Drought, debt and politics drive economics and poultry according to the theme of the Milton L. Dendy keynote address at the 2013 International Poultry Science Forum.

Dr. Terry Barr, senior director of industry research, Knowledge Exchange Division, CoBank, examined the general economic outlook over the next couple of years, and how the difficulties that lie ahead will impact on the poultry industry.

In relation to commodity prices, he started by asking: “What is the new normal?” He noted that, up until 2002, there had been relative stability, but that this had been followed by ramping up in prices reflecting global growth. Since 2008, there has been economic turmoil, sovereign debt and crop shortfalls, and so there has been no opportunity to see how things will settle.

The last five years have been characterized by recession, rising fiscal deficits, massive liquidity infusions and low-interest rates, rapid growth in emerging markets and their middle classes, rising energy prices, a rapid growth in biofuels, multi-year crop shortfalls and low grain stocks.

So what of the next five years? The sovereign debt crisis in Europe is likely to continue, accompanied by subdued growth/fiscal austerity and interest rates are expected to remain low until late 2014. Overall, European growth is expected to remain weak until at least 2015.

Growth in emerging markets will be tempered, yet China will remain the driver of global growth, with its economy forecast to achieve a growth rate of 8 percent. Despite this role, the new government in China could introduce some policy changes, and what these will be remains unclear.

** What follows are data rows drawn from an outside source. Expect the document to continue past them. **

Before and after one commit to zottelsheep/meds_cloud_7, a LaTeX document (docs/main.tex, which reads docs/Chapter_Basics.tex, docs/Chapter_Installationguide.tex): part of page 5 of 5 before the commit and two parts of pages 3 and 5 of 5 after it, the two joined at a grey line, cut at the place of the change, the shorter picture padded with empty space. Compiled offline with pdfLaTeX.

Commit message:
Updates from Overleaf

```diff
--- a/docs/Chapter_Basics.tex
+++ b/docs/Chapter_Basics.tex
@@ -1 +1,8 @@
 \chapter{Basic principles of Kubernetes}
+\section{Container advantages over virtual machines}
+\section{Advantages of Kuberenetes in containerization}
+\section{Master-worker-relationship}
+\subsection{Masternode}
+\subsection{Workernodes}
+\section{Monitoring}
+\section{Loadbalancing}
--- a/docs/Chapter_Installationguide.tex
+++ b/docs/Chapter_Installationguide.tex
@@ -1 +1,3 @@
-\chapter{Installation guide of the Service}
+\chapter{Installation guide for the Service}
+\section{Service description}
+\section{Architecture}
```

Weather-permitting, there should be a rebuilding of grain stocks, which is positive. While the global economy is expected to stay in positive territory -- expanding by 3 percent -- it is ill-prepared for further shocks.

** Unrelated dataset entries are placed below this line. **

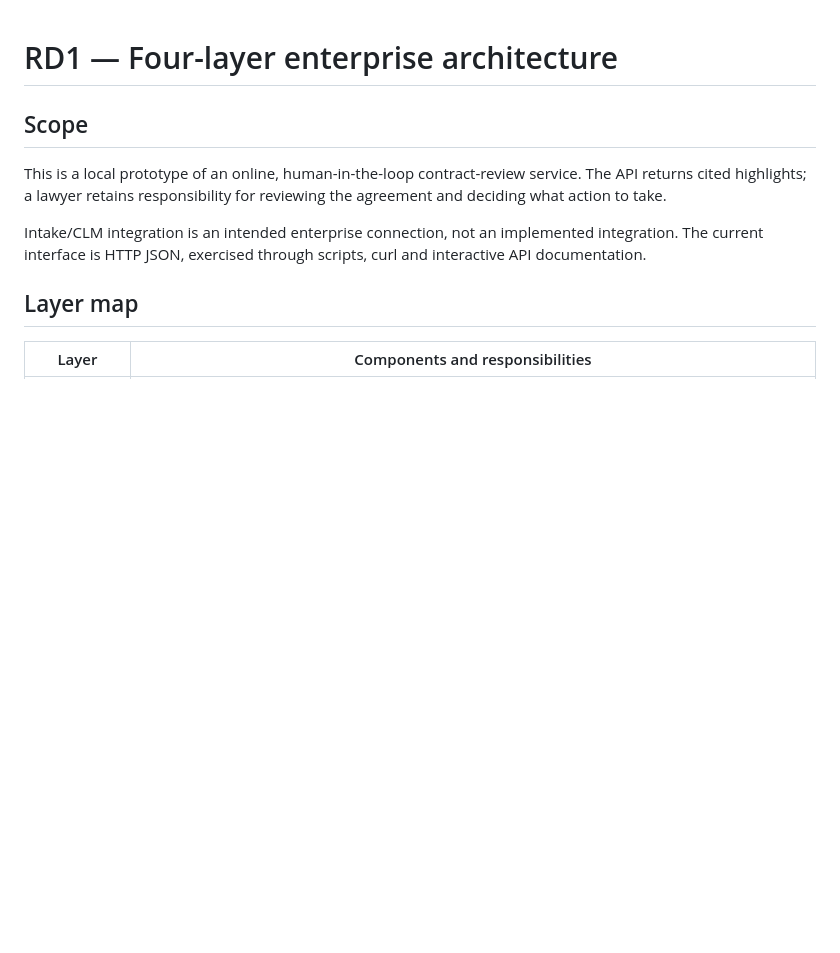
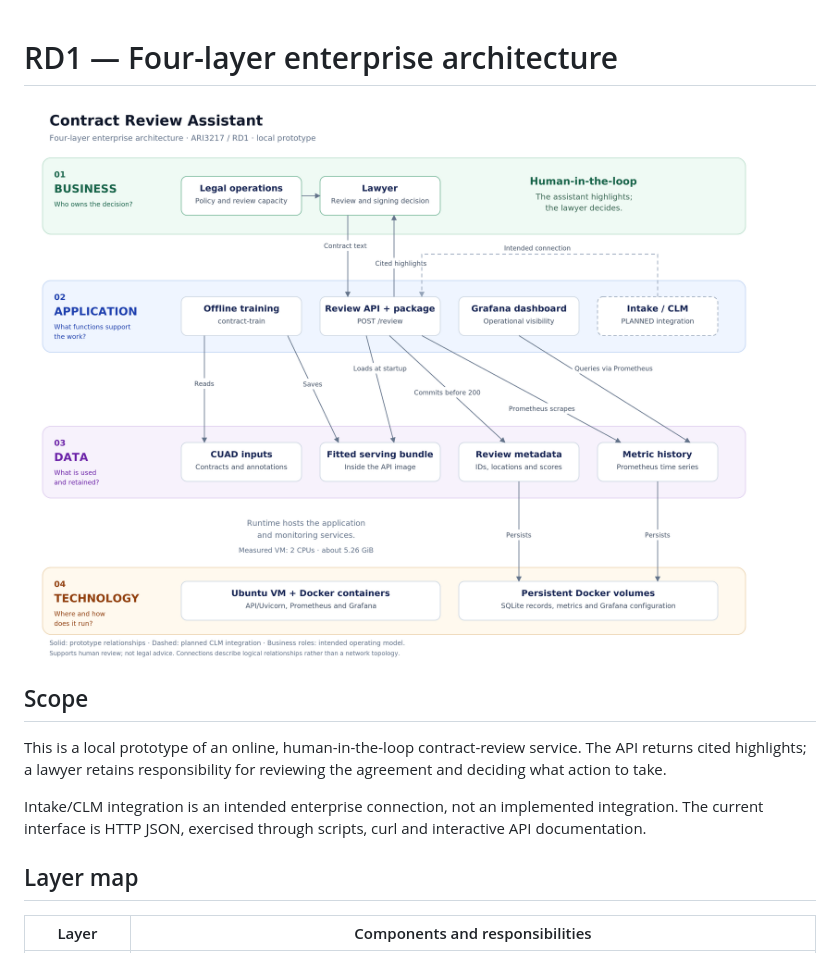
Before and after one commit to kurtabela06/ARI3217-Contract-Review, a Markdown page: docs/architecture.md, the part around the change. Drawn GitHub-style; pictures changed too: docs/images/contract-review-architecture.png (added); blank space fills up the shorter version.

Commit message:
Add rendered four-layer architecture diagram

```diff
--- a/docs/architecture.md
+++ b/docs/architecture.md
@@ -1,4 +1,6 @@
 # RD1 — Four-layer enterprise architecture
+
+![Four-layer enterprise architecture](images/contract-review-architecture.png)
 
 ## Scope
 
```
Also changed, not shown: docs/entry1-checklist.md (+1 -1 lines).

There will be a shift in purchasing power, with China and India accounting for 70 percent of the growth in middle classes between 2000 and 2030. Yet this is unlikely a smooth upward curve, and fluctuations in their ability to pay will dictate the market.

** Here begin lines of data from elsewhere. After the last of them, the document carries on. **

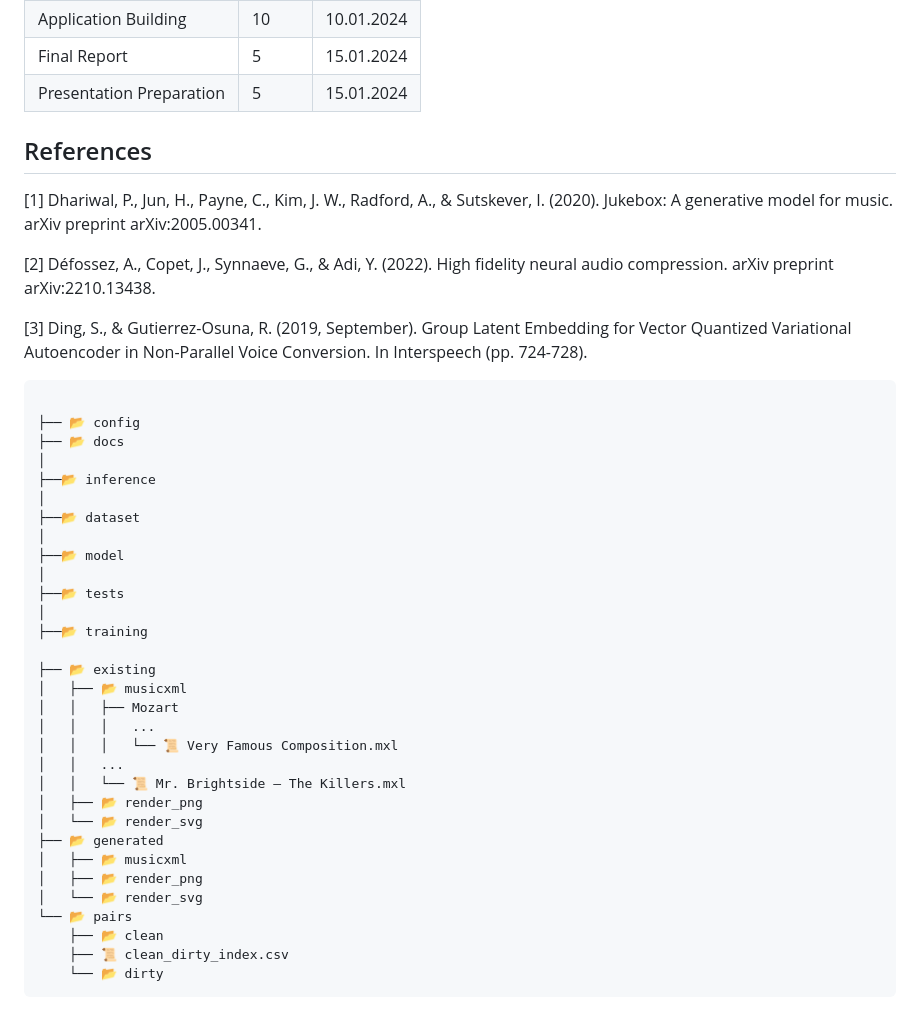
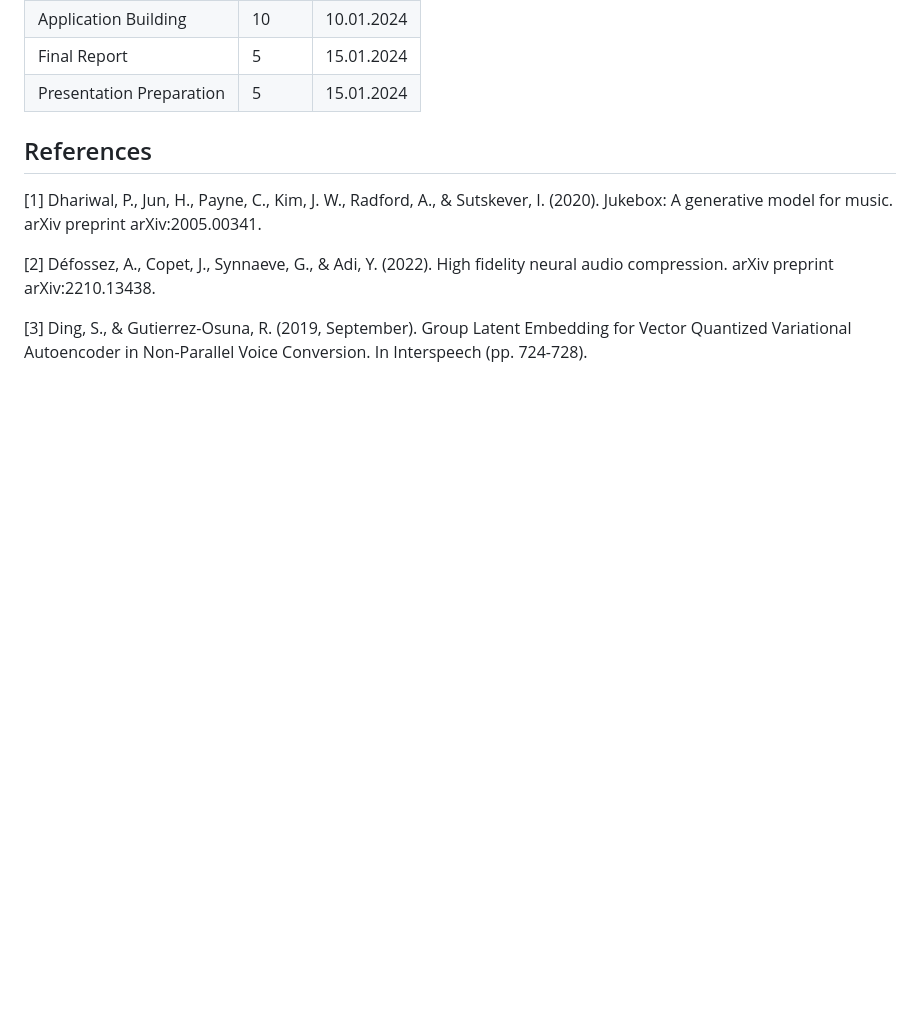
Before and after one commit to ant-le/TechnoGen, a Markdown page: README.md, the part around the change. GitHub-like rendering; blank space fills up the shorter version.

````diff
--- a/README.md
+++ b/README.md
@@ -133,39 +133,3 @@ ECTS, which is however a circumstance I am willing to take.
 [2] Défossez, A., Copet, J., Synnaeve, G., & Adi, Y. (2022). High fidelity neural audio compression. arXiv preprint arXiv:2210.13438.
 
 [3] Ding, S., & Gutierrez-Osuna, R. (2019, September). Group Latent Embedding for Vector Quantized Variational Autoencoder in Non-Parallel Voice Conversion. In Interspeech (pp. 724-728).
-
-
-
-```
-
-├── 📂 config
-├── 📂 docs
-│
-├──📂 inference
-│
-├──📂 dataset
-│
-├──📂 model
-│
-├──📂 tests
-│
-├──📂 training
-
-├── 📂 existing
-│   ├── 📂 musicxml
-│   │   ├── Mozart
-│   │   │   ...
-│   │   │   └── 📜 Very Famous Composition.mxl
-│   │   ...
-│   │   └── 📜 Mr. Brightside – The Killers.mxl
-│   ├── 📂 render_png
-│   └── 📂 render_svg
-├── 📂 generated
-│   ├── 📂 musicxml
-│   ├── 📂 render_png
-│   └── 📂 render_svg
-└── 📂 pairs
-    ├── 📂 clean
-    ├── 📜 clean_dirty_index.csv
-    └── 📂 dirty
-```
````
Also changed, not shown: docs/img/model_vis.png (added), 18 other files.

In the U.S., virtually every sector of the economy is expected to witness change, and investment strategies will remain subdued while risk remains. The economy is expected to grow by only 2 percent. Employment in the U.S. is expected to remain an issue.

Gains in U.S. meat production will be focused on poultry and pork, yet will be dependent on export markets. The growth in U.S. poultry exports has been dramatic since the early 1990s, yet now there is far greater competition in the international arena. Nevertheless, U.S. producers have responded well to this by diversifying the geographic spread of the export destinations.

While the outlook for growth remains positive, albeit low, for the next couple of years, Barr pointed out that we are dependent on Mother Nature to “give us a break” if feed costs are to come down, and even so, it will take some time for things to even out.